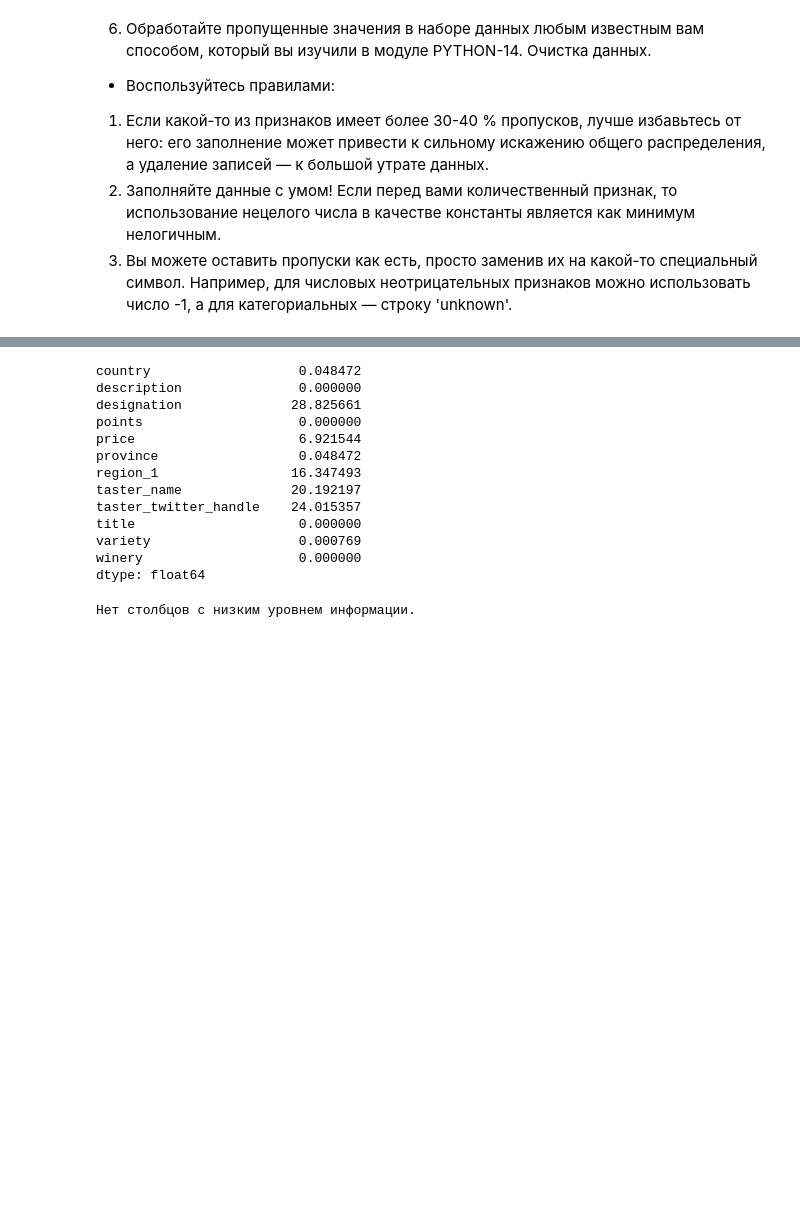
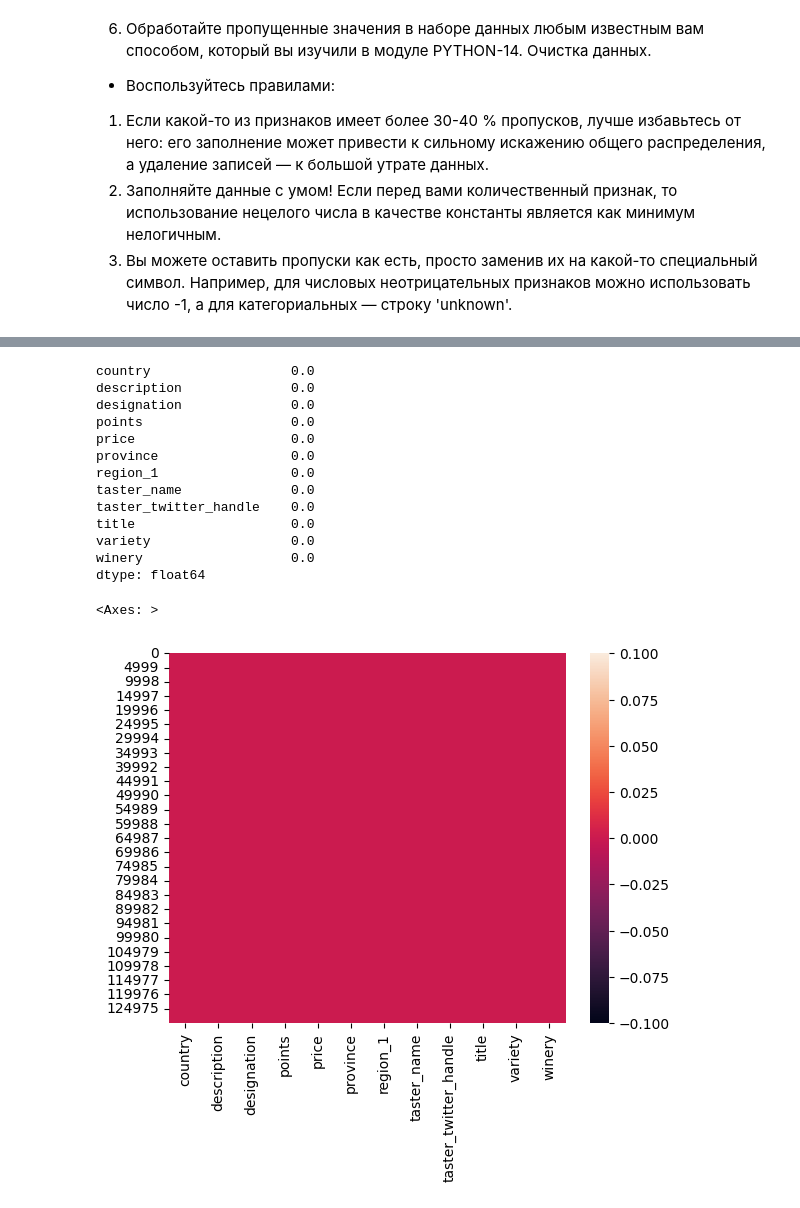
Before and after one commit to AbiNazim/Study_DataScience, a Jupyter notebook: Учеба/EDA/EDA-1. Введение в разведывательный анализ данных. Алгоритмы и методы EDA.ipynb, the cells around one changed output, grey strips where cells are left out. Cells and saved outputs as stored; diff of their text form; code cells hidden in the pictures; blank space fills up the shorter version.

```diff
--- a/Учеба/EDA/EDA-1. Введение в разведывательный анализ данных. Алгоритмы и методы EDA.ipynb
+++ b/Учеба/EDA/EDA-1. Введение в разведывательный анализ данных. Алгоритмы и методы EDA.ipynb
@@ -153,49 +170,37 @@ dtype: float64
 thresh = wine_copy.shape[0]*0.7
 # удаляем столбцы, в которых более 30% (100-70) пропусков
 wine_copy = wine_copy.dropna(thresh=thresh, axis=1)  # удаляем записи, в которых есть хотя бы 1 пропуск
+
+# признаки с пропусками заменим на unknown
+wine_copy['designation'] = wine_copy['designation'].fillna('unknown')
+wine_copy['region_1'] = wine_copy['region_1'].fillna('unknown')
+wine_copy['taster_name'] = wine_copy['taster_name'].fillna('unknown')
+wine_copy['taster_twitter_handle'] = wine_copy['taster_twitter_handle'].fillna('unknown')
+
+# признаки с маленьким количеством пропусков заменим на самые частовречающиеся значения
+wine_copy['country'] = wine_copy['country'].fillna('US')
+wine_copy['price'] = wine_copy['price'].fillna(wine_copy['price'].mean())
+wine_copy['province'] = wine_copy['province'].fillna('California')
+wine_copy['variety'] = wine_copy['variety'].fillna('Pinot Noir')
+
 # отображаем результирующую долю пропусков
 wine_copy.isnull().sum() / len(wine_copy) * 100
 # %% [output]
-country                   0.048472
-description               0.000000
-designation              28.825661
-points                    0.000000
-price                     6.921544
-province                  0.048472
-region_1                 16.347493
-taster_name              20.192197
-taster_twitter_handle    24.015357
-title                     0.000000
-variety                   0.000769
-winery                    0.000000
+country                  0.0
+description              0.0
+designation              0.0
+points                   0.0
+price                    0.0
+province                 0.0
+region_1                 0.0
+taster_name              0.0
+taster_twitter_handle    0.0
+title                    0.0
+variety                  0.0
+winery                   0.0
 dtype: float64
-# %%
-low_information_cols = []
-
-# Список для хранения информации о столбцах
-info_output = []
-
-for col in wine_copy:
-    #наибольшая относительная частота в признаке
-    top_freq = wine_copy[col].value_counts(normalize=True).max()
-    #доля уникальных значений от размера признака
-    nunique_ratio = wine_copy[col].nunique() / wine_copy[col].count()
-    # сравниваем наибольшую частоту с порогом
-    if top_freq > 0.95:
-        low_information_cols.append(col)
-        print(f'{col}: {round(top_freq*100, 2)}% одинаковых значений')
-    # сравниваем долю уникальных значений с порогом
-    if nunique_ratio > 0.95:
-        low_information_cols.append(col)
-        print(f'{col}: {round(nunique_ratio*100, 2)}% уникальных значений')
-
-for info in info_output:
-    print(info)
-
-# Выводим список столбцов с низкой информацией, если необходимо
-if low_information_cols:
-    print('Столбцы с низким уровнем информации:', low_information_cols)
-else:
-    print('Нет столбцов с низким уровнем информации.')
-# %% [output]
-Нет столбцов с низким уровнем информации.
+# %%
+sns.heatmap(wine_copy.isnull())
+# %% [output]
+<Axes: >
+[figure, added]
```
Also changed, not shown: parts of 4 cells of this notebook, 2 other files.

...

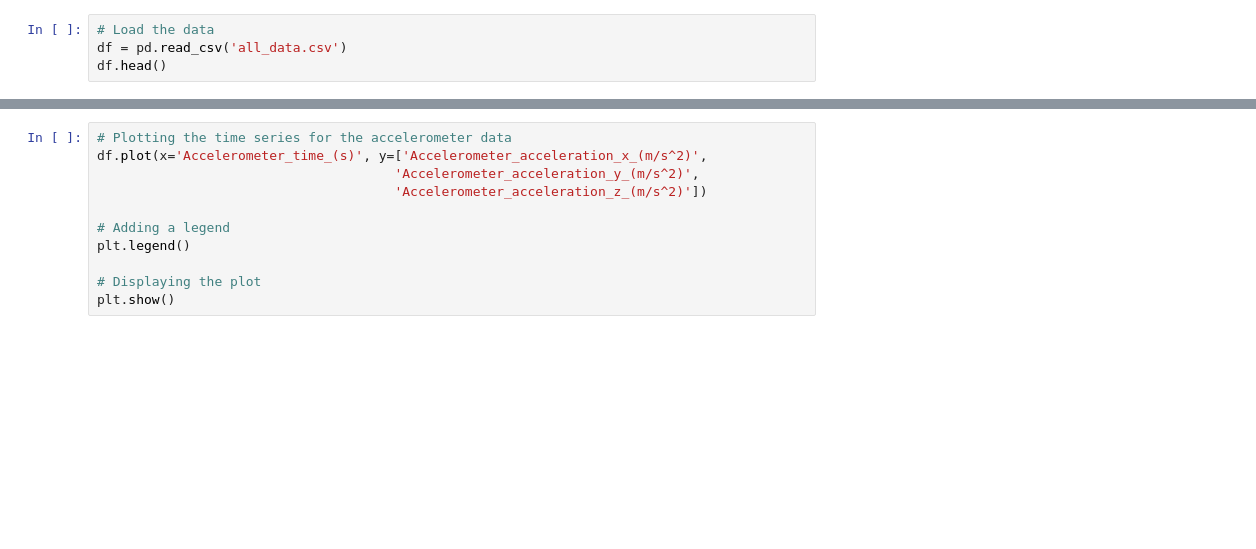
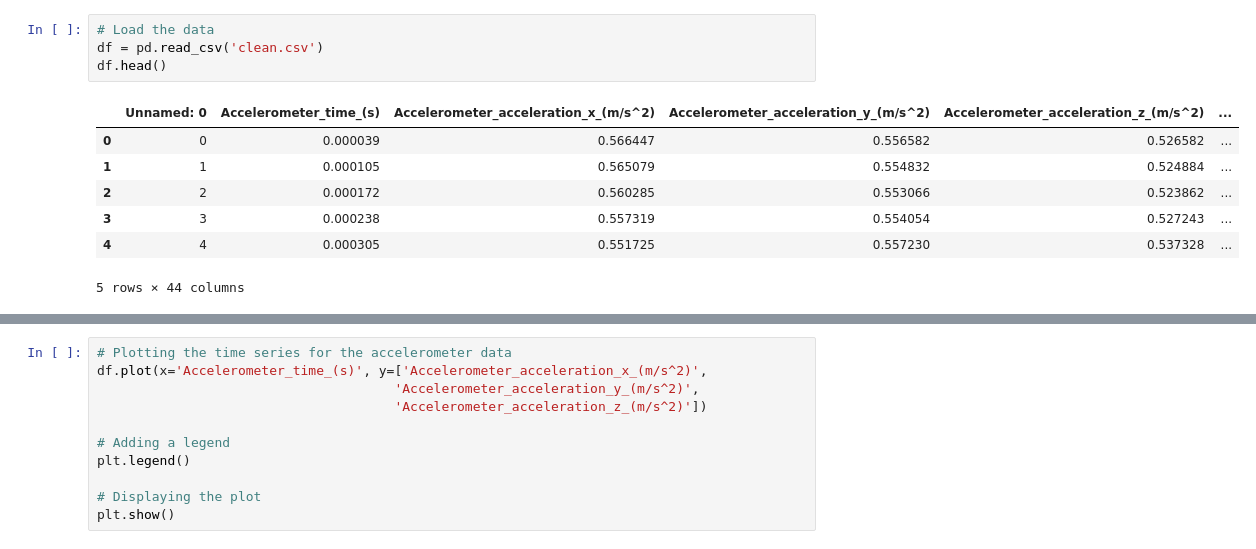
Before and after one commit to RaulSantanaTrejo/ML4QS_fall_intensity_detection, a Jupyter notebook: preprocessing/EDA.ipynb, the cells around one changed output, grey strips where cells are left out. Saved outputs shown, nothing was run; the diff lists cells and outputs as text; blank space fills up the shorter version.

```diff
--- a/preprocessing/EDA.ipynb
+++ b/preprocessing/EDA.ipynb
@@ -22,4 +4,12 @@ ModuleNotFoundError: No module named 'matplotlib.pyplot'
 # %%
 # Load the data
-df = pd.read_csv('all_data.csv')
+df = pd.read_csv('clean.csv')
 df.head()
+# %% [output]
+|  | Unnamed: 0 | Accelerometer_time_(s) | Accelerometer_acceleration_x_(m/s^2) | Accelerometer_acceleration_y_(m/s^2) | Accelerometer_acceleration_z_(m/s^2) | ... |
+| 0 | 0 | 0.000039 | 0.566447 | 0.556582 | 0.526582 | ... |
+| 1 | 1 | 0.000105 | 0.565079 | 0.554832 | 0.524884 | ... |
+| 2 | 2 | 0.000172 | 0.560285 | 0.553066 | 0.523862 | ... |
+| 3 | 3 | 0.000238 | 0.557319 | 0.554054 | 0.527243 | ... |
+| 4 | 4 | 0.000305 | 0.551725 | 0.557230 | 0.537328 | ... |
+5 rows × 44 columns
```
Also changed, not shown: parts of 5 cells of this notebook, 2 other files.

**Assignment**
Return every line in the listing that contains the word "анализ".

**The completed task**
Before and after one commit to AbiNazim/Study_DataScience, a Jupyter notebook: Учеба/EDA/EDA-1. Введение в разведывательный анализ данных. Алгоритмы и методы EDA.ipynb, the cells around one changed output, grey strips where cells are left out. Cells and saved outputs as stored; diff of their text form; code cells hidden in the pictures; blank space fills up the shorter version.
--- a/Учеба/EDA/EDA-1. Введение в разведывательный анализ данных. Алгоритмы и методы EDA.ipynb
+++ b/Учеба/EDA/EDA-1. Введение в разведывательный анализ данных. Алгоритмы и методы EDA.ipynb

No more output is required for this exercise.